TASK DIRECTIONS: Your answer should be one number: how many lines of the records hold the string "model".
Start of RECORDED DATA
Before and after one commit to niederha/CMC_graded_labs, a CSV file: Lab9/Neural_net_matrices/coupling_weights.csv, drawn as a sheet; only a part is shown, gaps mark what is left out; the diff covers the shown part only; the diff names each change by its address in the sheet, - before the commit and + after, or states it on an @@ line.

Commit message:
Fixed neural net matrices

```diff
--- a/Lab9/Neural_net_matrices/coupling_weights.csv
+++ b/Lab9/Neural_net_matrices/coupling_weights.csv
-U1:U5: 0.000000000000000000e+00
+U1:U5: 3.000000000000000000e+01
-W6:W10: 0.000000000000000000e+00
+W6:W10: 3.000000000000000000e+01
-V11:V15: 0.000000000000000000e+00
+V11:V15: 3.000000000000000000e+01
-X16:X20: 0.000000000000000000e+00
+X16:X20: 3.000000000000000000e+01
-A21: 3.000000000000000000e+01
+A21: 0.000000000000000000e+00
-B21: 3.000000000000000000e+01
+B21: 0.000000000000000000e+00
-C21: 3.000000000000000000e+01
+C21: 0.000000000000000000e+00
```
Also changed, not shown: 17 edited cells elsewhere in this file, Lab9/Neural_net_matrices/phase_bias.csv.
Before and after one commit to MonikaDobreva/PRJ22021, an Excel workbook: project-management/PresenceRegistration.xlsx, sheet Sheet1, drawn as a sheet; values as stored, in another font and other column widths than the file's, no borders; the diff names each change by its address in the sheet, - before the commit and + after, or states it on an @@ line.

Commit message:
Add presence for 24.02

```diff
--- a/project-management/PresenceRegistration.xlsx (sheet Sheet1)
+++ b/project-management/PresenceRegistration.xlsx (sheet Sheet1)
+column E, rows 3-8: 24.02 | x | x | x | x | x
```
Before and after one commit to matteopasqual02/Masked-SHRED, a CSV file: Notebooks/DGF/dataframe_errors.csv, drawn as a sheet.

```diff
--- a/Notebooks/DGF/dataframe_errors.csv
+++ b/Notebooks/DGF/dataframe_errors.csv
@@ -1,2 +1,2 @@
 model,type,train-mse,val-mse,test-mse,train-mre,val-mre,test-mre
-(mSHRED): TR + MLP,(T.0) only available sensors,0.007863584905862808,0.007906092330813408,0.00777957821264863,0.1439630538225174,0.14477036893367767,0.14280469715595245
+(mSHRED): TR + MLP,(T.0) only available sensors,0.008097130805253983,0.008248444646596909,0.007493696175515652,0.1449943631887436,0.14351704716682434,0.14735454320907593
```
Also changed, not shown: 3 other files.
End of RECORDED DATA
Start of RECORDED DATA
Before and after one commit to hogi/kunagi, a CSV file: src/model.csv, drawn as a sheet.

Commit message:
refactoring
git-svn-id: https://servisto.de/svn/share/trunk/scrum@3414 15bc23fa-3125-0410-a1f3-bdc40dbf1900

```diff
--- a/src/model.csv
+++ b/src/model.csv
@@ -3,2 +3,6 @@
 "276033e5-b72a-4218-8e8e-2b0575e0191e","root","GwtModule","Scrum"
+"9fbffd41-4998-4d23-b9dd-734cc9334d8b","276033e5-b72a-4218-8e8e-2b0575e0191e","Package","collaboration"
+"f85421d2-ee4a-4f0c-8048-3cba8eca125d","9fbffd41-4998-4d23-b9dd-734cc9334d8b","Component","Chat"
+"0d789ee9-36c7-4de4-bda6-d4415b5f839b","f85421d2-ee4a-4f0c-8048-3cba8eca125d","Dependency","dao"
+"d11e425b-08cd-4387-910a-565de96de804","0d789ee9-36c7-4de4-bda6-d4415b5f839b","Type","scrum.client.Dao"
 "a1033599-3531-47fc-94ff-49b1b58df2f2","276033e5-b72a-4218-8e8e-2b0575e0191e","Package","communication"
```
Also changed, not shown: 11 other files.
End of RECORDED DATA
Start of RECORDED DATA
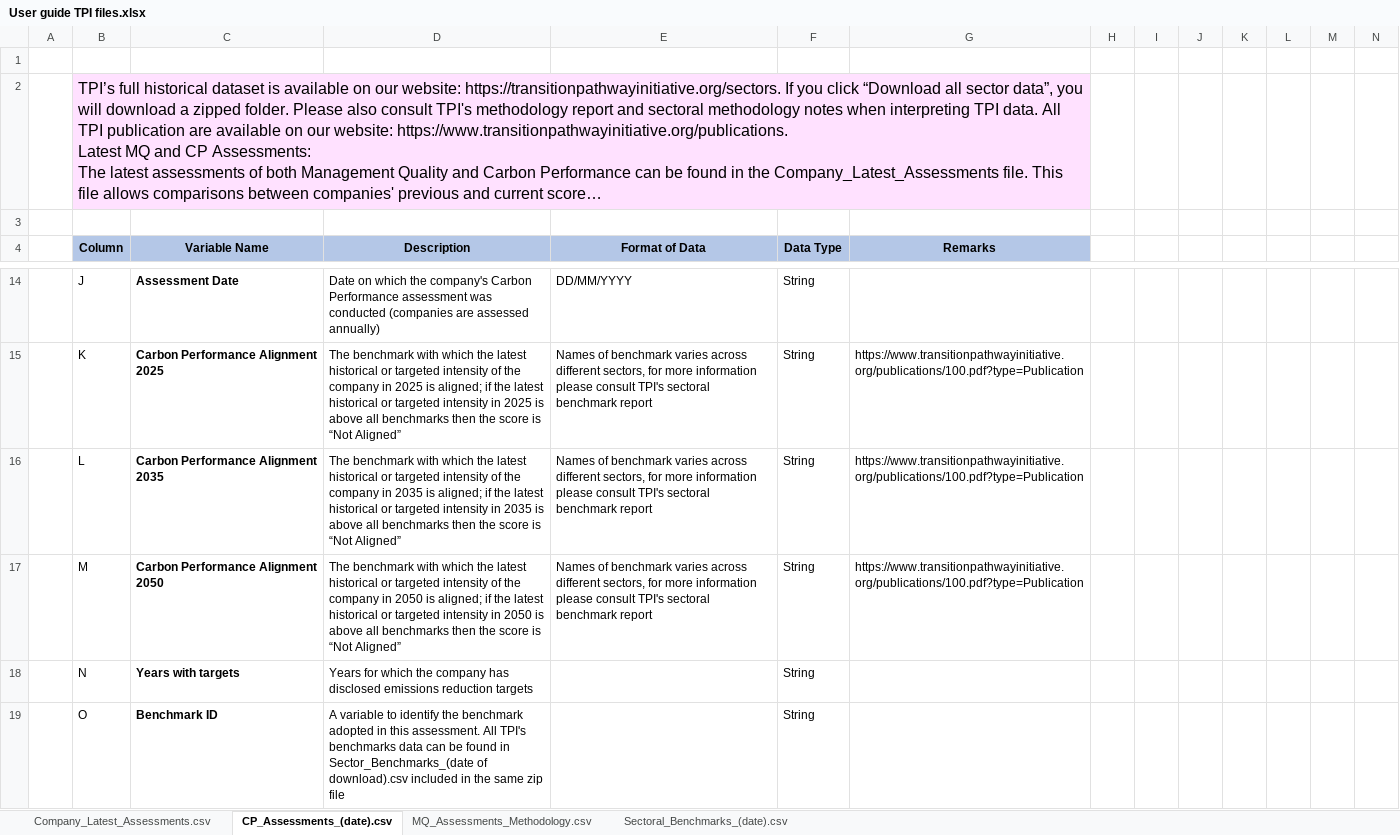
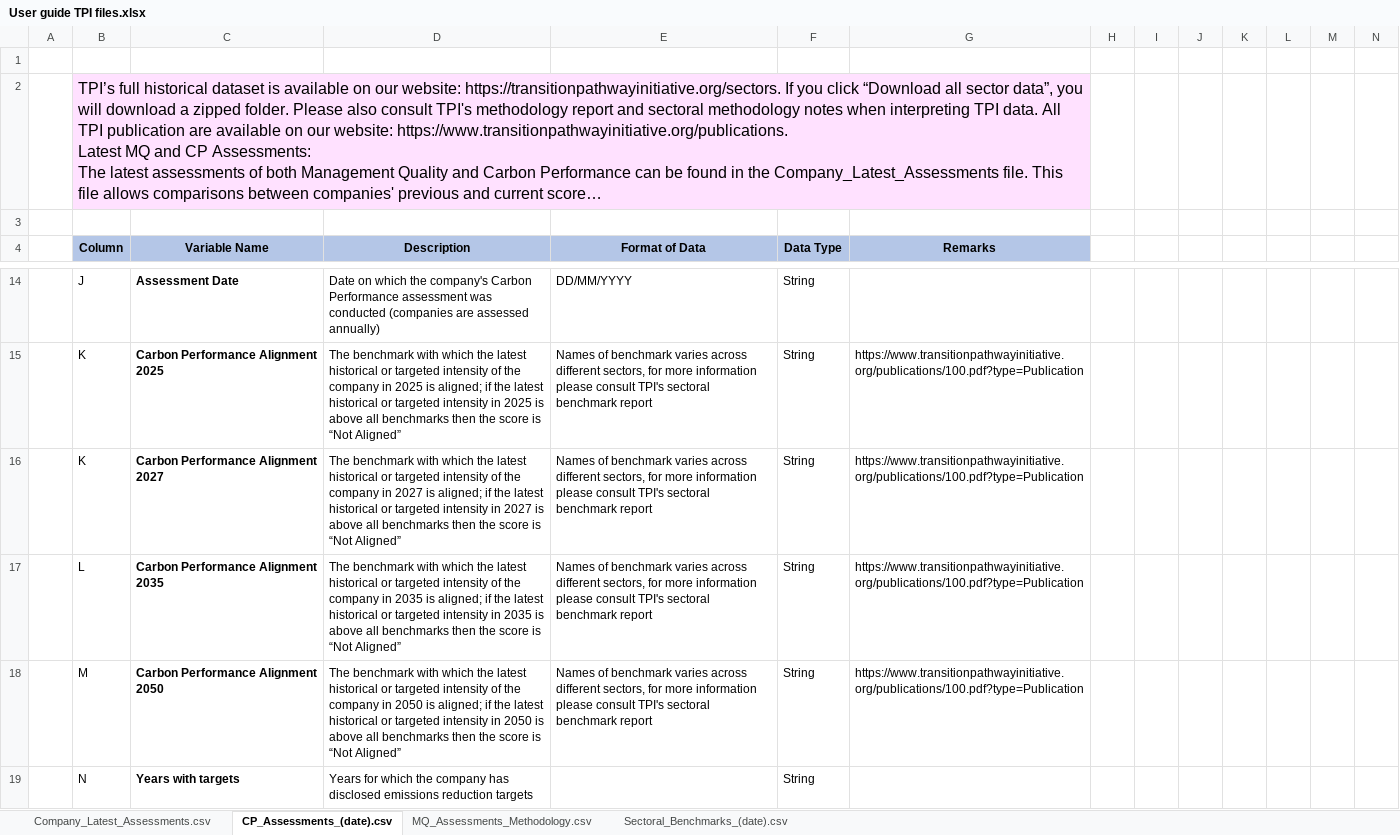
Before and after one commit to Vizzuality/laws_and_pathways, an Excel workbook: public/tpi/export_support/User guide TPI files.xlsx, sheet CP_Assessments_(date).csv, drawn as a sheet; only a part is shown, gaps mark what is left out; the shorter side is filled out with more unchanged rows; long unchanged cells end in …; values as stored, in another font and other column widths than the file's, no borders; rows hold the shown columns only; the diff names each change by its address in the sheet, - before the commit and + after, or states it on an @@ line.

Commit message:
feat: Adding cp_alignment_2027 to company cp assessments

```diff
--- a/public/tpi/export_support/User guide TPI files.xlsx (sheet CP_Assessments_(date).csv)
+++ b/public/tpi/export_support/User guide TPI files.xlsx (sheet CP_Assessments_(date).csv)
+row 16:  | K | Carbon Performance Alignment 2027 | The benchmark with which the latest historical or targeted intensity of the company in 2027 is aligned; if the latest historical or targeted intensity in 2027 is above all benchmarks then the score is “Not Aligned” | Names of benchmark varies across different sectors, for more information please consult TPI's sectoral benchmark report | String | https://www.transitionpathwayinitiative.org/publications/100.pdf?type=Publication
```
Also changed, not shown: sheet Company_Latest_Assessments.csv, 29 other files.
End of RECORDED DATA
TASK OUTPUT: 4